### Your assignment:
What is the number of lines in these records that hold the word "Quicksand"? Reply with that number alone.

##############################

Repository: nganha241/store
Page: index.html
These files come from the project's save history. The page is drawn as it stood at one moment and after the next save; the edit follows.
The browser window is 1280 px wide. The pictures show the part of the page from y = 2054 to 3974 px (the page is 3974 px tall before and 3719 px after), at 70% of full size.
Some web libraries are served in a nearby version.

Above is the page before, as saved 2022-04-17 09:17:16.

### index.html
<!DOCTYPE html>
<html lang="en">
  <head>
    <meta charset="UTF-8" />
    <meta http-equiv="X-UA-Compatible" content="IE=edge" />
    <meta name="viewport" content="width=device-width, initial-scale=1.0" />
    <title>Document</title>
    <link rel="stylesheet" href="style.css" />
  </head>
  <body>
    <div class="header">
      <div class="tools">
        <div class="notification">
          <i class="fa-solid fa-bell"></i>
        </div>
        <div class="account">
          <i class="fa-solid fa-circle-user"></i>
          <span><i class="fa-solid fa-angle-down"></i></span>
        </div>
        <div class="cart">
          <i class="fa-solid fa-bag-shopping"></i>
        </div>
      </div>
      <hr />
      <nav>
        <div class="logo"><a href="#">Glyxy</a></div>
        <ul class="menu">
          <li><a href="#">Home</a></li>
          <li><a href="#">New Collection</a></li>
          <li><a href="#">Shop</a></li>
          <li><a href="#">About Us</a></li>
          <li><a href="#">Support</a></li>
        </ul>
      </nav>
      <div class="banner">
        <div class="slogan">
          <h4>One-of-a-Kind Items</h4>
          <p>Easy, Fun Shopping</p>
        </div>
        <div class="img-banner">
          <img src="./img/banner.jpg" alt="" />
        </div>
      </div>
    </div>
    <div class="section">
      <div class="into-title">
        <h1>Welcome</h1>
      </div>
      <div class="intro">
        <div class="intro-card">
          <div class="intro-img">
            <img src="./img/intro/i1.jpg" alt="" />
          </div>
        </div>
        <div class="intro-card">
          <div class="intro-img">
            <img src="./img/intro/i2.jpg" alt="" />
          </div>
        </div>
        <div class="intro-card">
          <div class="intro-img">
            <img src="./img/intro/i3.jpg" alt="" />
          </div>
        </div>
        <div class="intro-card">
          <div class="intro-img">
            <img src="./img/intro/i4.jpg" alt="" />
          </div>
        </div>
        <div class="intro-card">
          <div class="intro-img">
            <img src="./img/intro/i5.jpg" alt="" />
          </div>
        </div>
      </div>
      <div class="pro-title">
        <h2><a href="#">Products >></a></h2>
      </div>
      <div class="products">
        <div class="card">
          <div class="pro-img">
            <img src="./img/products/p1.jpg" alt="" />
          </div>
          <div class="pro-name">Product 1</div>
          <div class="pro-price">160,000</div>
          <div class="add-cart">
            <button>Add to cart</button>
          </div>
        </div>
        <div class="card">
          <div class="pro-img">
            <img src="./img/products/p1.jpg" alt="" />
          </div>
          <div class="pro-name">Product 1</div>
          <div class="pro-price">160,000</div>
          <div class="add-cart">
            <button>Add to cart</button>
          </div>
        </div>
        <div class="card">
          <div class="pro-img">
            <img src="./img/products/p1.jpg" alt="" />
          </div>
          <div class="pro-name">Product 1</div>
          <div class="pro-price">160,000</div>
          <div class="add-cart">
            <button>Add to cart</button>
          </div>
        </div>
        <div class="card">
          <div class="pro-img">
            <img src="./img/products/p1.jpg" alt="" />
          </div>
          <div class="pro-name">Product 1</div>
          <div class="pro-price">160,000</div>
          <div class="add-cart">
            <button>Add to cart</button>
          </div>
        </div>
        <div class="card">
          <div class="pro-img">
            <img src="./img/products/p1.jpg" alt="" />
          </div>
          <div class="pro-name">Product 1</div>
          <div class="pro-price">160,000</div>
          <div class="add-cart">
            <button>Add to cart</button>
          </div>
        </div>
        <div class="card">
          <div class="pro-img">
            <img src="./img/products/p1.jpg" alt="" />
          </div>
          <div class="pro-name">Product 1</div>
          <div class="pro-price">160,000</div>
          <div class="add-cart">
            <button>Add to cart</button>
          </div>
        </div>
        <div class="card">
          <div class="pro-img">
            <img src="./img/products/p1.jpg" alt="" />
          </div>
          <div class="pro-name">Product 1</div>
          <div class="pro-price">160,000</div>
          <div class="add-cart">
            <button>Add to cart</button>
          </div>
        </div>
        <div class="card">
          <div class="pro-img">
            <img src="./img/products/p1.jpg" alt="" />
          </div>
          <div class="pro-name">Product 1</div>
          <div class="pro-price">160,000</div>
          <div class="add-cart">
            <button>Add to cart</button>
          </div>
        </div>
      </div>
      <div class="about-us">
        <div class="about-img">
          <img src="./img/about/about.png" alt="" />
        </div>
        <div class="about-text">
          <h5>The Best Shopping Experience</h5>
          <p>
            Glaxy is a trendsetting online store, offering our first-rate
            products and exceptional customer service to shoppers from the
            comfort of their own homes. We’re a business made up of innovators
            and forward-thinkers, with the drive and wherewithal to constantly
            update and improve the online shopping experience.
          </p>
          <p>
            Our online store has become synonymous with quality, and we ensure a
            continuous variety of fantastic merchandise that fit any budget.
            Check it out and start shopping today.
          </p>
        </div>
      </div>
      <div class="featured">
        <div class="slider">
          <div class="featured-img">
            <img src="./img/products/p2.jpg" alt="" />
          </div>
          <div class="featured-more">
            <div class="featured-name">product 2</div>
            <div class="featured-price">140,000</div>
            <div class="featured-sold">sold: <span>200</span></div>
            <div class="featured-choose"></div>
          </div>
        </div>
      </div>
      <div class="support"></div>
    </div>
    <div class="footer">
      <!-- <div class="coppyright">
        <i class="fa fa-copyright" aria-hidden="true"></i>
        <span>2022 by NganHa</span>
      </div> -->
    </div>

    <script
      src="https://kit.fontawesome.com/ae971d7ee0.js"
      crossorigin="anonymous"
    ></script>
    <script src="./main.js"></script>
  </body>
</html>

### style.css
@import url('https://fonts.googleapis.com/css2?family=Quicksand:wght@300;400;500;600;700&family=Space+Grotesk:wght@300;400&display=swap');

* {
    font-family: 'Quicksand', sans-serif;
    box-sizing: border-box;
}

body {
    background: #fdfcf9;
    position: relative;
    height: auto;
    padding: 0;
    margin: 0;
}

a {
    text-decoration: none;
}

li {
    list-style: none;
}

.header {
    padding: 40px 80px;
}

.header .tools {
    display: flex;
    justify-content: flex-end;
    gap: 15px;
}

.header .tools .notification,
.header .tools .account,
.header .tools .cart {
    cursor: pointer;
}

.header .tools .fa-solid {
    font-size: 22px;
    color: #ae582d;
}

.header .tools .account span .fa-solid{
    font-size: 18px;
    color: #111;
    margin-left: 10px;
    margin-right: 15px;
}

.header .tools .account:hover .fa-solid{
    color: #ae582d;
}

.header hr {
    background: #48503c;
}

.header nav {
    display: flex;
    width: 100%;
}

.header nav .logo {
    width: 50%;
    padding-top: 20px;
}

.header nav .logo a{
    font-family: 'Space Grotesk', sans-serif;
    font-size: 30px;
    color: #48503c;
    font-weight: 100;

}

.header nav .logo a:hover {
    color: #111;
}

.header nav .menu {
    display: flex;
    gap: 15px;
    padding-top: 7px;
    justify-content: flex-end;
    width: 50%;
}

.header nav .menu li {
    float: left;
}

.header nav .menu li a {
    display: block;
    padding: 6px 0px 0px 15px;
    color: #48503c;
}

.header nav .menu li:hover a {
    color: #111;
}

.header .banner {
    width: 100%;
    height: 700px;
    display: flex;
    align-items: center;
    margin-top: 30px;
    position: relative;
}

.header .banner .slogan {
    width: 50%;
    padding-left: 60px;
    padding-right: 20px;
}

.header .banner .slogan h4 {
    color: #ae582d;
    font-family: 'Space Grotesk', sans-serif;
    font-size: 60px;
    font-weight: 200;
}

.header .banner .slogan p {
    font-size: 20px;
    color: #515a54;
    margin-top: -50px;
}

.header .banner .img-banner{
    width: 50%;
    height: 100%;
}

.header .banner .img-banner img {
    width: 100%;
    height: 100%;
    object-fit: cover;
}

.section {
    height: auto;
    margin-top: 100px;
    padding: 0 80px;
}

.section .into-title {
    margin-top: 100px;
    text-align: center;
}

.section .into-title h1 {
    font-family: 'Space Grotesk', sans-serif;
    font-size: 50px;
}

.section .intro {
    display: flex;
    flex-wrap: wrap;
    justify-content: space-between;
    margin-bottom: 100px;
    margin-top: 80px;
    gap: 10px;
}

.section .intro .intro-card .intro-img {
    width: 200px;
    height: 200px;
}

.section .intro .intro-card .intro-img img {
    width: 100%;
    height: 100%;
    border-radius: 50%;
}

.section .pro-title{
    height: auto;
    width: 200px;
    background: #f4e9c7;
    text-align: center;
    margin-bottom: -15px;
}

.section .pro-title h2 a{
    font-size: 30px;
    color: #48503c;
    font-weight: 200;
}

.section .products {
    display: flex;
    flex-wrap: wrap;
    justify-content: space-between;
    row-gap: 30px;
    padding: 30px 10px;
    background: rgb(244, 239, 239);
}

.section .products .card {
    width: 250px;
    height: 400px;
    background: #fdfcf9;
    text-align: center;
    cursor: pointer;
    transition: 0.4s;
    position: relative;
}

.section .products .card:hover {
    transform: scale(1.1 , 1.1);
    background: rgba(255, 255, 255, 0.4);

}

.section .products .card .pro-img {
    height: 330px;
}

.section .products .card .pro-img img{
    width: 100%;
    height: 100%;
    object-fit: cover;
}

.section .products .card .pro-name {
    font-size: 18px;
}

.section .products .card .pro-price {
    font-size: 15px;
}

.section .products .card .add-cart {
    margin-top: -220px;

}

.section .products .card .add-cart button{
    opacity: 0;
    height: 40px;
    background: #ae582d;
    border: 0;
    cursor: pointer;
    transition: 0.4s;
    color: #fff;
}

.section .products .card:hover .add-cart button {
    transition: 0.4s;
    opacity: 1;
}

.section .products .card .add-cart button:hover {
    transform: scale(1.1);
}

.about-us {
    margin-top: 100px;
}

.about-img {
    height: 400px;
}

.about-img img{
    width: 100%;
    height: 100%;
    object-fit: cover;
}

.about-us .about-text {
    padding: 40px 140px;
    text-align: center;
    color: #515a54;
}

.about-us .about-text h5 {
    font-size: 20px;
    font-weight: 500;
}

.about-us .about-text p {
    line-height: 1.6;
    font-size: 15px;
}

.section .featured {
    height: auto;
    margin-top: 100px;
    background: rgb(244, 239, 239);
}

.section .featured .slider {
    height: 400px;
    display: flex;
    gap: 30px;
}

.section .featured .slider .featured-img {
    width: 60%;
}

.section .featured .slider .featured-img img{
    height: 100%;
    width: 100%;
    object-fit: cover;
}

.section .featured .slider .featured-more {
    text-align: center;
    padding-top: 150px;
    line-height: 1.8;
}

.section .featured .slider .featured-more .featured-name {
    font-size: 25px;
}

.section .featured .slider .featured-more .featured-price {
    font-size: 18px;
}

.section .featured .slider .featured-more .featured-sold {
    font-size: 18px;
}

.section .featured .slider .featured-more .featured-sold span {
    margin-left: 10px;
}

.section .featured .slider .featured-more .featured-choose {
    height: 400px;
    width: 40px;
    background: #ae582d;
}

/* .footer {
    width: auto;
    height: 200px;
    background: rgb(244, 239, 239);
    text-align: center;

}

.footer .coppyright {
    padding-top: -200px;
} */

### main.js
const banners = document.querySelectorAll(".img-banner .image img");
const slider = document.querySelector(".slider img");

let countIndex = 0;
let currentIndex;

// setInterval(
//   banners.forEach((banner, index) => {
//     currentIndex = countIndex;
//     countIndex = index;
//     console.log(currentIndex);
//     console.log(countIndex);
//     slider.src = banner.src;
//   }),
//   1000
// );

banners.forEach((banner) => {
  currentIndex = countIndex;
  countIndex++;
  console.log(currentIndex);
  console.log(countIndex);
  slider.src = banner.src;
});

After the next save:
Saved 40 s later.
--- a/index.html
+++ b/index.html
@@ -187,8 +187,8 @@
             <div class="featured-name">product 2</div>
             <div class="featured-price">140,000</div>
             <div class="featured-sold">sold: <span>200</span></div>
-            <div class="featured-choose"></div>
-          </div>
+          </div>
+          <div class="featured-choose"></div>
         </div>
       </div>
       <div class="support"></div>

##############################

### Output below:
2